# Exercise
In the records below, find every line that contains "throws" and list it.
** Given data follows **
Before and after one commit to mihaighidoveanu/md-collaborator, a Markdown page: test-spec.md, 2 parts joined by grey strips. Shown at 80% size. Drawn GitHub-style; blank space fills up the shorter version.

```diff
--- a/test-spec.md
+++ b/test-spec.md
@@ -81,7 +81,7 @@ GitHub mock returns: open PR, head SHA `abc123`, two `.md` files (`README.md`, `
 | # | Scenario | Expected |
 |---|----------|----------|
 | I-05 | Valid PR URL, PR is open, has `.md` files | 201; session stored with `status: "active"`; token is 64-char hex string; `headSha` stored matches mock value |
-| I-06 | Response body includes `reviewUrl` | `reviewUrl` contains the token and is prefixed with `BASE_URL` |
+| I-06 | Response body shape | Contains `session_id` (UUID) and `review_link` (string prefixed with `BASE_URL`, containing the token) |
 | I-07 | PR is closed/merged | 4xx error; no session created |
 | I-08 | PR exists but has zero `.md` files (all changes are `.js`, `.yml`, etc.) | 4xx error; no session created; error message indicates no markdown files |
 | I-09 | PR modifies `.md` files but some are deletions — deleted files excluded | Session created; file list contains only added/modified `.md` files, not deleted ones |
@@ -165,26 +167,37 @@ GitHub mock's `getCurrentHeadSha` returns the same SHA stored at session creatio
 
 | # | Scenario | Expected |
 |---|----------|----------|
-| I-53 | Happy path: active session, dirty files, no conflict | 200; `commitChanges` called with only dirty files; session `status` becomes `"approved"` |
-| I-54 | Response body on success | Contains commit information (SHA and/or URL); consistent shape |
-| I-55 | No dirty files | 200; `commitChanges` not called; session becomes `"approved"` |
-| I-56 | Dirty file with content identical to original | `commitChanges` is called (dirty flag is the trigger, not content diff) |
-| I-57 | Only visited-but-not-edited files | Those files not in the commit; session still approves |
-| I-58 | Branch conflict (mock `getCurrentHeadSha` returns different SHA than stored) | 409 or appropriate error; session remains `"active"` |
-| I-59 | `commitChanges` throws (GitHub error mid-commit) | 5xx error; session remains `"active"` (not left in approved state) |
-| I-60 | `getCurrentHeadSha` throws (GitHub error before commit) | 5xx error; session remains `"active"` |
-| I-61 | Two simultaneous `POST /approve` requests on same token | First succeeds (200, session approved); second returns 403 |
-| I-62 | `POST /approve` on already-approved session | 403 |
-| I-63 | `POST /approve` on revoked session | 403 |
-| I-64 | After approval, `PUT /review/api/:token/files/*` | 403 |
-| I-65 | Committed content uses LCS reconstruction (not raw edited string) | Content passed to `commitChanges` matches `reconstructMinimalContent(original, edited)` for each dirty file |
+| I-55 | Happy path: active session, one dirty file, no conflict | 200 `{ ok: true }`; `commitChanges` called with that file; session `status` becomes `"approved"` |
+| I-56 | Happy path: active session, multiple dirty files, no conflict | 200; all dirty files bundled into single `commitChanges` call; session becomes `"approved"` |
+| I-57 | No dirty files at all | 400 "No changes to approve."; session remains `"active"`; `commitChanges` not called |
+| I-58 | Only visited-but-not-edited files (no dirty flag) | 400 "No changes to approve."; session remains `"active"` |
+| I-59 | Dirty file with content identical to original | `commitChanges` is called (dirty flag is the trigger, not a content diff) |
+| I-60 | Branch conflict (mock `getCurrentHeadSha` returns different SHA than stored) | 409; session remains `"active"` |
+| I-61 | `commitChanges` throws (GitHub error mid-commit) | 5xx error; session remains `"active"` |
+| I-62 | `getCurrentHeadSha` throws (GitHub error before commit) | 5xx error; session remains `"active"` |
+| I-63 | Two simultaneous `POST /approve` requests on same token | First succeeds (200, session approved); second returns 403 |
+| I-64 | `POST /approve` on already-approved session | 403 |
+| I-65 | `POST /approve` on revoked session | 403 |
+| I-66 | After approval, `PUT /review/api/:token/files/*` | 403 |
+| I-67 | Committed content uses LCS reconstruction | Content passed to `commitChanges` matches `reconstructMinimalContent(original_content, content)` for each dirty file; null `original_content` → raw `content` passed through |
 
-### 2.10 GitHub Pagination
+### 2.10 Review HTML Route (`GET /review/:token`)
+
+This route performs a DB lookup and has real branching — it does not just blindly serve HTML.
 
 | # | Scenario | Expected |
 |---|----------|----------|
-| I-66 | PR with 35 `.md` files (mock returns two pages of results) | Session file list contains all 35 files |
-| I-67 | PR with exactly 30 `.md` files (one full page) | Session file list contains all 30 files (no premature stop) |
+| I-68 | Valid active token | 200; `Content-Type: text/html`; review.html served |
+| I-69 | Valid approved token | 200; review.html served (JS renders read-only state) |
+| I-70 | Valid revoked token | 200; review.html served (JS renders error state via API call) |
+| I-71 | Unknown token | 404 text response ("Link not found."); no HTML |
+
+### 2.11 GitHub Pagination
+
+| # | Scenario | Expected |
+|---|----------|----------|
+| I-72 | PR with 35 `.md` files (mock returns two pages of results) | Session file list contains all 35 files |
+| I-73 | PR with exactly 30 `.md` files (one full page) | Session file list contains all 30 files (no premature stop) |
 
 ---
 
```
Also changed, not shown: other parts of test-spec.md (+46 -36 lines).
** End of Given data **
# Solved exercise
-| I-59 | `commitChanges` throws (GitHub error mid-commit) | 5xx error; session remains `"active"` (not left in approved state) |
-| I-60 | `getCurrentHeadSha` throws (GitHub error before commit) | 5xx error; session remains `"active"` |
+| I-61 | `commitChanges` throws (GitHub error mid-commit) | 5xx error; session remains `"active"` |
+| I-62 | `getCurrentHeadSha` throws (GitHub error before commit) | 5xx error; session remains `"active"` |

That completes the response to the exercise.